- Problem requirements
Look through the data below and work out how many lines hold "added"; state only the number.

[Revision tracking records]
──────

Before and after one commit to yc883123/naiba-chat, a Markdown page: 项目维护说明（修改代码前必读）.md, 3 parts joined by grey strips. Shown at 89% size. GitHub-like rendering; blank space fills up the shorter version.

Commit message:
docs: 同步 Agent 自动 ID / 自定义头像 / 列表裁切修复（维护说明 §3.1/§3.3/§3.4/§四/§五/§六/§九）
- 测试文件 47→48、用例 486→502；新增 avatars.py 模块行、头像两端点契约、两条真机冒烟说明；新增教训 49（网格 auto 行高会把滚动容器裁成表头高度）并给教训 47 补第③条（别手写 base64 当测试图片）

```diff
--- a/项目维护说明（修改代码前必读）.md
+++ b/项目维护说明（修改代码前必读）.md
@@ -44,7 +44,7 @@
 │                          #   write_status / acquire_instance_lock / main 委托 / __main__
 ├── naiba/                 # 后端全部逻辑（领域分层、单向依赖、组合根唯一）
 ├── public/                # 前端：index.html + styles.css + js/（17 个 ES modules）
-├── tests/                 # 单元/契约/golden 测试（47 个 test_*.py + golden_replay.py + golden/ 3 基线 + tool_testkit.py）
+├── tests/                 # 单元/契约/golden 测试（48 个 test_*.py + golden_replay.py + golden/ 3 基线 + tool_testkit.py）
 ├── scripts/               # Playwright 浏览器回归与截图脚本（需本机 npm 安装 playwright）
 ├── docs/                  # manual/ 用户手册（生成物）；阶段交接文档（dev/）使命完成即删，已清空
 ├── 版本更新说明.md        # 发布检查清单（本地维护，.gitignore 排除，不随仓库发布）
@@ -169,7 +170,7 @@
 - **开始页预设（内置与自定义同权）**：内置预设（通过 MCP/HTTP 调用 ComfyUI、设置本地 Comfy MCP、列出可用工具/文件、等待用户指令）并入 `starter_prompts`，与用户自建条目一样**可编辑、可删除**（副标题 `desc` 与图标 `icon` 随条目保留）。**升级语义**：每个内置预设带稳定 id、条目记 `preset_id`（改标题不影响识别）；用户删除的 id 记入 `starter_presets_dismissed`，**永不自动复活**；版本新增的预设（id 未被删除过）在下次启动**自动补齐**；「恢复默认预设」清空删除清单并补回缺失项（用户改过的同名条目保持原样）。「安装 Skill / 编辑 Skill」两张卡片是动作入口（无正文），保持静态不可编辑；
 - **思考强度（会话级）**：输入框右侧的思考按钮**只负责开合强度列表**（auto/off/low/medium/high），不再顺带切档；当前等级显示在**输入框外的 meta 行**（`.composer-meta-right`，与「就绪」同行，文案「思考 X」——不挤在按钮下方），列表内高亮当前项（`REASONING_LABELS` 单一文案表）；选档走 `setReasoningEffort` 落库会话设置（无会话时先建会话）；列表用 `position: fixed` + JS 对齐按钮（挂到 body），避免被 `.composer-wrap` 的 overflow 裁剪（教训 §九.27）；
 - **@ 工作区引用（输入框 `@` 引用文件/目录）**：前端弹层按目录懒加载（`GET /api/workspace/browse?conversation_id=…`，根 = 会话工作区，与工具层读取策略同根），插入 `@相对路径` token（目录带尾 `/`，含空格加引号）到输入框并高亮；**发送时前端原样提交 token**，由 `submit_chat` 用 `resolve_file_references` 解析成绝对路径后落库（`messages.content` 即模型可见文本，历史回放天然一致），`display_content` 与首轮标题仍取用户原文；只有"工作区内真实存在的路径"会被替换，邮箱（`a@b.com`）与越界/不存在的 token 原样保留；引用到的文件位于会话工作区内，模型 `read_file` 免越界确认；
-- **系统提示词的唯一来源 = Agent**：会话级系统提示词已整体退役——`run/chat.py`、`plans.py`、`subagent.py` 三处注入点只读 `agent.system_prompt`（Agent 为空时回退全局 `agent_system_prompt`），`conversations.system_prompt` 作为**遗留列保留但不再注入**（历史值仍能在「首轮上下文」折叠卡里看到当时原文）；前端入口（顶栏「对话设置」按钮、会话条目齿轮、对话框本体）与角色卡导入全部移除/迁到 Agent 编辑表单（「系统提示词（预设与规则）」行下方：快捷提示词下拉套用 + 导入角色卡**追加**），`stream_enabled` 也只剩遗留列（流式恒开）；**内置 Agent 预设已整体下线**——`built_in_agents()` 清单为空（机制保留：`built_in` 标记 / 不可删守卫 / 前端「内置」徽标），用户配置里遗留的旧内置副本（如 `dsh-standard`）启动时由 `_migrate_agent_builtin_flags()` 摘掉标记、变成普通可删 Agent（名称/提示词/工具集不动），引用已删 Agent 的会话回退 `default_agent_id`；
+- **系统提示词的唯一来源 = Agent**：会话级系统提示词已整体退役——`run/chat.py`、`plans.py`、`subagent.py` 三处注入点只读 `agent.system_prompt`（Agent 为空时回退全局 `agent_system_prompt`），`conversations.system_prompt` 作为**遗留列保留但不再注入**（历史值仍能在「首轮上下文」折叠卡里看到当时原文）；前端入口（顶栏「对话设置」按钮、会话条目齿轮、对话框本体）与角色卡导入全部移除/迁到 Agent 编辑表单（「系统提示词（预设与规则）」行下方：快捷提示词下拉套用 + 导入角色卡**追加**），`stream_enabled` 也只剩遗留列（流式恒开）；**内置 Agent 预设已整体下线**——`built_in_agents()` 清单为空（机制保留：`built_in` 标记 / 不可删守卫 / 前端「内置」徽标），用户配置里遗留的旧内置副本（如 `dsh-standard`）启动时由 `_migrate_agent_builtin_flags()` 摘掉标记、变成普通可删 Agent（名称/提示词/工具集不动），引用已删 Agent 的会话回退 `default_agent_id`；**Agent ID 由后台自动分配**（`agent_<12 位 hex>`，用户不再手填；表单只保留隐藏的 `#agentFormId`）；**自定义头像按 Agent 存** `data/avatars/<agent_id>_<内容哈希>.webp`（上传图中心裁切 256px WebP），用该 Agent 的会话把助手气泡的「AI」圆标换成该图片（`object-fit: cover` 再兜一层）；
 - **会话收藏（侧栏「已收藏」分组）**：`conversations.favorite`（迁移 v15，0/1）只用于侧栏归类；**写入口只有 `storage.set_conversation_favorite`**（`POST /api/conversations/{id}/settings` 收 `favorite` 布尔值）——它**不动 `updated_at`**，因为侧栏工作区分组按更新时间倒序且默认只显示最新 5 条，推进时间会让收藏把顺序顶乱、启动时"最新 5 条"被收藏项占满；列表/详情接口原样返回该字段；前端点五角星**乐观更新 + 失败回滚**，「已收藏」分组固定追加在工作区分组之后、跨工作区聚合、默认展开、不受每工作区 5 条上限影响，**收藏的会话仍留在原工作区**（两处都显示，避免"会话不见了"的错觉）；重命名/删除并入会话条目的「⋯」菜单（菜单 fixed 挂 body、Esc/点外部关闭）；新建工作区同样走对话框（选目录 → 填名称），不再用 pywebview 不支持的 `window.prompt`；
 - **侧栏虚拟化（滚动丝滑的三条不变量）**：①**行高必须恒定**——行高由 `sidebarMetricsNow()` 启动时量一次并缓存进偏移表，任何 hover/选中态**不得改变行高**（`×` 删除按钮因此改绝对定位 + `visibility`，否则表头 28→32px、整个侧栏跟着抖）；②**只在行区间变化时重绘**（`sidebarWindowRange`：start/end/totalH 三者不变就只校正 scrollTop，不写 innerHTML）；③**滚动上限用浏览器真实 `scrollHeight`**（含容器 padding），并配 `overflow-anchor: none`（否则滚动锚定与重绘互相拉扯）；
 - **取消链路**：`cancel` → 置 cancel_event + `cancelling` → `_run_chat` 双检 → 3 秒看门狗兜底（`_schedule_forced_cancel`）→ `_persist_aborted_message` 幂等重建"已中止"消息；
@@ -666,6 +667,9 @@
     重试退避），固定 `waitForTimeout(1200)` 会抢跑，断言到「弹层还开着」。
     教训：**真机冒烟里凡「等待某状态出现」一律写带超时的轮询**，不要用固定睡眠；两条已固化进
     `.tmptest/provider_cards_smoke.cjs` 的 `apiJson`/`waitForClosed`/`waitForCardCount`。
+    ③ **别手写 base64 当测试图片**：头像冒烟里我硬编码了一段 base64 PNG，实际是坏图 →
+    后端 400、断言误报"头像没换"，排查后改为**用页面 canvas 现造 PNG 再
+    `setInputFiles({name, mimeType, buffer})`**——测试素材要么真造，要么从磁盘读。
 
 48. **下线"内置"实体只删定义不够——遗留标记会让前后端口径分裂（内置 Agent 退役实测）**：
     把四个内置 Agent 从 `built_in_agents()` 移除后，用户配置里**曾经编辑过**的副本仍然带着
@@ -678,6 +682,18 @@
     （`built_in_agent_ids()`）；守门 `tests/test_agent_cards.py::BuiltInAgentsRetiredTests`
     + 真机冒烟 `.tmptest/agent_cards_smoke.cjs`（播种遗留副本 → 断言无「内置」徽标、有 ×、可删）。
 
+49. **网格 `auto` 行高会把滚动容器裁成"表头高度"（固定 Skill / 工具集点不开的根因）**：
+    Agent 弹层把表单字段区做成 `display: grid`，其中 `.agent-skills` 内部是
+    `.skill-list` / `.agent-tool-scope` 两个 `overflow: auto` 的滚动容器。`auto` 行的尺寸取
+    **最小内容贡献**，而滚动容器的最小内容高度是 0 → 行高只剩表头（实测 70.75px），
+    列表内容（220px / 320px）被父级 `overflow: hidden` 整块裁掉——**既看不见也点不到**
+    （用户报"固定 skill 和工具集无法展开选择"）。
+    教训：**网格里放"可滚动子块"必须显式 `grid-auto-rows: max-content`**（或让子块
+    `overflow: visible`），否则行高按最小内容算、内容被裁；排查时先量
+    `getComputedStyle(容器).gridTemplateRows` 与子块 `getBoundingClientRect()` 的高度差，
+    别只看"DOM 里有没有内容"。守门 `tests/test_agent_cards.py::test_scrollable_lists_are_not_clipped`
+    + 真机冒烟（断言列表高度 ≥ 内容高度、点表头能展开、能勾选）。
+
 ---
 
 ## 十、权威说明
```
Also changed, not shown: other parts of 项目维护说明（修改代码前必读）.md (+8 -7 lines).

──────

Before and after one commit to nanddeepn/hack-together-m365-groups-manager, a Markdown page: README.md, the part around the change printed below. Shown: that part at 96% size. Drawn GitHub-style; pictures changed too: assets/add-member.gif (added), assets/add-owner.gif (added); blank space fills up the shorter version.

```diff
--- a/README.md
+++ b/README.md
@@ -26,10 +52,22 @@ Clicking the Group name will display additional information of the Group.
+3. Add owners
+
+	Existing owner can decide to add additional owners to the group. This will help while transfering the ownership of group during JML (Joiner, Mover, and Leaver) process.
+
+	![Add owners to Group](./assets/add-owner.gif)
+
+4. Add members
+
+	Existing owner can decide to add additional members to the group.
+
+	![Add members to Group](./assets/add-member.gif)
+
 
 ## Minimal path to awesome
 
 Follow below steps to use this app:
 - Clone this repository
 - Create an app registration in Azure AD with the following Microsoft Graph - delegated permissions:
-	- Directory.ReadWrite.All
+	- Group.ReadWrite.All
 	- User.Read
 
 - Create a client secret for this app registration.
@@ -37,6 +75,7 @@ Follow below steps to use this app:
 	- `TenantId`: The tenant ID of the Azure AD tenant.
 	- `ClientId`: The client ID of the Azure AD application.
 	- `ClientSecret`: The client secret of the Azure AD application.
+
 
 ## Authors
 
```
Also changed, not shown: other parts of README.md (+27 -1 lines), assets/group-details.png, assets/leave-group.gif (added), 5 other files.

──────

- Response area
2